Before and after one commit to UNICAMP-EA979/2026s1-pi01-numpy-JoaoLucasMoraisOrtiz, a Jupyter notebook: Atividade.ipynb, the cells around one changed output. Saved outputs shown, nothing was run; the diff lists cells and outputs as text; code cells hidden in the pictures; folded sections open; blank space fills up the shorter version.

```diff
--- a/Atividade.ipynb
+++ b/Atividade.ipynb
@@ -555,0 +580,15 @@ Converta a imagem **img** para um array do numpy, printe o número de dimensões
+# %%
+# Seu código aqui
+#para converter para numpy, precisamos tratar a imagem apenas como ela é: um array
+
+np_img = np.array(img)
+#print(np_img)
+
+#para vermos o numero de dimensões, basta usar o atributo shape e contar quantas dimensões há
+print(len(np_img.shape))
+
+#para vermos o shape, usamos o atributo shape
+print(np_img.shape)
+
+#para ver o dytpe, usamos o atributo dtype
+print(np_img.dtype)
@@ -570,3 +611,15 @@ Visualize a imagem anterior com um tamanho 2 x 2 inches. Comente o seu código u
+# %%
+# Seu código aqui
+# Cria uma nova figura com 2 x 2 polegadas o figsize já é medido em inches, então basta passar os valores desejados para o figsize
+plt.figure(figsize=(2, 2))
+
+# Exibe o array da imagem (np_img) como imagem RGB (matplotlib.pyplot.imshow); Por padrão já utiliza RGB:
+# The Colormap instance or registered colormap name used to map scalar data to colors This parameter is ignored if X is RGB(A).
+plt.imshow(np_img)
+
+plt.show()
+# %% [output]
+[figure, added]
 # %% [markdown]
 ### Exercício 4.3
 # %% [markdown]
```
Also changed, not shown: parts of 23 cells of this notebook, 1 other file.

**WORK TASK:** Filter the entries down to the lines that include the string "numpy".

**EXERCISE SOLUTION:**
Before and after one commit to UNICAMP-EA979/2026s1-pi01-numpy-JoaoLucasMoraisOrtiz, a Jupyter notebook: Atividade.ipynb, the cells around one changed output. Saved outputs shown, nothing was run; the diff lists cells and outputs as text; code cells hidden in the pictures; folded sections open; blank space fills up the shorter version.
@@ -555,0 +580,15 @@ Converta a imagem **img** para um array do numpy, printe o número de dimensões
+#para converter para numpy, precisamos tratar a imagem apenas como ela é: um array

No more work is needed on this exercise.